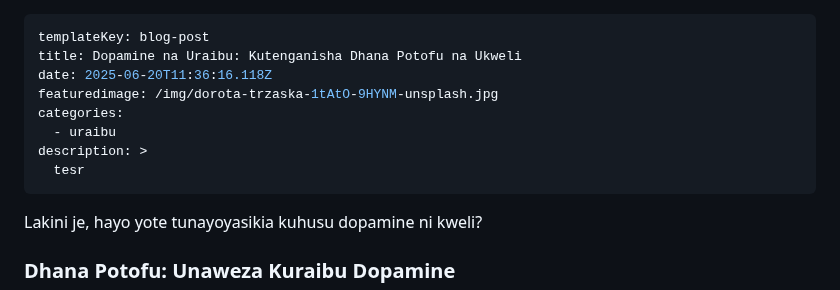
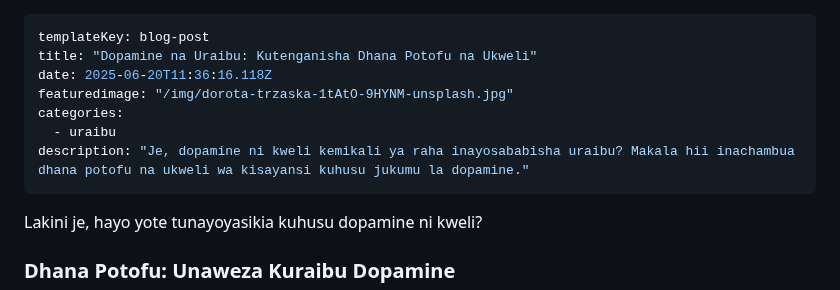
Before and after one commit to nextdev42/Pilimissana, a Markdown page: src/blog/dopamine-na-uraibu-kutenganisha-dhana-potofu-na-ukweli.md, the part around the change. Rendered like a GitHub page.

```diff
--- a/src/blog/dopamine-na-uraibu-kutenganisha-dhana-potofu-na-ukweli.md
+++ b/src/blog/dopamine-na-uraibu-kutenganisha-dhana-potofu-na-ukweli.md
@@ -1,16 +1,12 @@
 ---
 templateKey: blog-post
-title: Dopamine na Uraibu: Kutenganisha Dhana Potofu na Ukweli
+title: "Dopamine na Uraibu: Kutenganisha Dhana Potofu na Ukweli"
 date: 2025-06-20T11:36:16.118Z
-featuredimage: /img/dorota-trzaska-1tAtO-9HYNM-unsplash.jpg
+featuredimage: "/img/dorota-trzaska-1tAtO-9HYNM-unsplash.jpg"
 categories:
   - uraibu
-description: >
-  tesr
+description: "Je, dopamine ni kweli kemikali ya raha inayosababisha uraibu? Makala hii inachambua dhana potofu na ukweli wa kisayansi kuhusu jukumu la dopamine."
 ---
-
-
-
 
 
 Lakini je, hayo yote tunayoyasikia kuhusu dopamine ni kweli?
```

══════

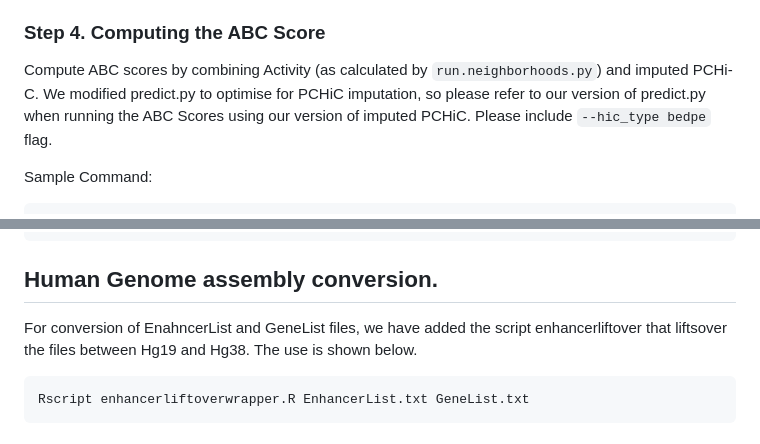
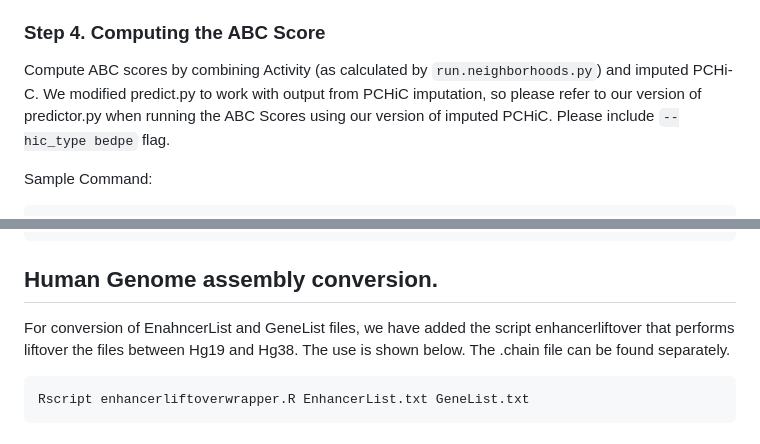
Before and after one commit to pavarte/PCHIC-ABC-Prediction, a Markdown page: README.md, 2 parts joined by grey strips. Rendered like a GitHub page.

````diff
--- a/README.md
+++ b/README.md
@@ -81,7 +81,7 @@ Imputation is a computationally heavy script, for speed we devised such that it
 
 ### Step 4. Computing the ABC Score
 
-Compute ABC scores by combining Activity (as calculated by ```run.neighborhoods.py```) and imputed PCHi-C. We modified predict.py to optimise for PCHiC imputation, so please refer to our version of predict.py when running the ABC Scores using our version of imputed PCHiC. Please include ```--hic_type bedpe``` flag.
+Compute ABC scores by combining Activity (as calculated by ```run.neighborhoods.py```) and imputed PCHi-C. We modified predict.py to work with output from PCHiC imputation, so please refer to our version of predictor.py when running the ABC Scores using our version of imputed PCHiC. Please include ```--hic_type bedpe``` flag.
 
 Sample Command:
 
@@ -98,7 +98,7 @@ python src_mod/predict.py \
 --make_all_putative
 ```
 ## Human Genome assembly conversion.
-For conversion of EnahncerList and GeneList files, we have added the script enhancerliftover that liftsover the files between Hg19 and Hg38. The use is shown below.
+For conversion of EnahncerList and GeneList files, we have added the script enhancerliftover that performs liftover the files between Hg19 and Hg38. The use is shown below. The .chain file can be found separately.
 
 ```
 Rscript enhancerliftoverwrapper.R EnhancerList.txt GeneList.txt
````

══════

§ TASK BRIEF:
In the entries above, find each line with the word "README" and return it.

§ SOLUTION TO THIS PROBLEM:
Before and after one commit to pavarte/PCHIC-ABC-Prediction, a Markdown page: README.md, 2 parts joined by grey strips. Rendered like a GitHub page.
--- a/README.md
+++ b/README.md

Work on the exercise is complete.